In the oppressive culture of Iran, women are mere property to be used and thrown away by their husbands like trash. Or so the English-speaking media tells you regularly. Iranian correspondent Ali Mehraspand has a different story to tell that you won’t read anywhere else.
“Never trust a woman (of bad character)” is a good motto. Yet it is one which must be complemented by “never trust a man (of bad character).” Here is a look at a female legislator’s efforts — in days gone by — to fight for the rights of males, conjoined with a newspaper commentary on those same efforts written by a female journalist. You are invited hereby to meet two “proto-Honeybadgers.”
In 1911 it became permissible for women to file for alimony even decades following their divorce. It was a year that produced remarkable cases of profligate alimony princesses, whose insatiable passion for luxury made international news. The exploits of two women offer us an illuminating insight into this gynocentric tradition.
Sentenced to life in debtor’s prison. That is what one young immigrant was faced with after being locked up for failing to meet his young wife’s demands for money for herself and the relatives she brought over from the Old Country to be supported by her bricklayer hubby.
Some called it “polite blackmail,” some called it the “alimony racket.” For German immigrant to the United States, George Wacker, it was more than a racket, it was a death sentence.
Alimony racketeering, a perennial problem, has been around for a long time. Robert St. Estephe takes a look at how this problem began the Men’s Rights Movement in the early 20th Century.
Gold-digger. The very phrase will get you tarred in many circles as a “misogynist.” The interesting thing is, the phrase came from history, and it came about because of the way some people were actually behaving.
The “polite blackmail” of alimony – paying for the wife and family you no longer have – has galvanized men (and the women who love them) across the last century. Another great find by Robert St. Estephe.
Think gynocentrists terrorism is something new? It isn’t. Robert St. Estephe examines a case from the 1920s that doesn’t sound too different from what many members of the MHRA community have experienced.
The bitterest fruit of the alimony tree is harvested during the holiday season by broken men imprisoned on a whim by their greedy ex-wives. Not even economic collapse brought mercy to these men and their kids.
Problems with divorce, alimony and child-support are hardly new – some reformers recognized the systemic unfairness to men over 80 years ago. More enlightening history from Robert St. Estephe.
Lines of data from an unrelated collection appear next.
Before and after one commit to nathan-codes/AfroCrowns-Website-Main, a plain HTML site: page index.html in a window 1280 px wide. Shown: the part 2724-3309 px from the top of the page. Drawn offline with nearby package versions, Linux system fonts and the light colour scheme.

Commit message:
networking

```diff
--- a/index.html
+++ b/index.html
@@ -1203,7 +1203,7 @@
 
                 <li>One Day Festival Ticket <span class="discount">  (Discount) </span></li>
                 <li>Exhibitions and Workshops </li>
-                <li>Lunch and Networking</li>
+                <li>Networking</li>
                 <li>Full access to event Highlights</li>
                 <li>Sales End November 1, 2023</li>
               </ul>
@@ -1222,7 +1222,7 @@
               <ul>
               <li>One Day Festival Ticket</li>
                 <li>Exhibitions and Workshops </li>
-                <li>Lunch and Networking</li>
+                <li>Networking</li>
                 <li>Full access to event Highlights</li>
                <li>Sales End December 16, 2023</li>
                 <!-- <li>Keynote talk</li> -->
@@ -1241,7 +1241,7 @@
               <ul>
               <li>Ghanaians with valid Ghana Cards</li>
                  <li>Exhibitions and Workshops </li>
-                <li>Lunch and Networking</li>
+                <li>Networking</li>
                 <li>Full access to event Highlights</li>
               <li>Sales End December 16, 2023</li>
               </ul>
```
Robert St. Estephe brings us an interview with Faith Baldwin, a noted author in her day and foe of the abuses of the divorce and alimony by women – as commonplace 85 years ago as today.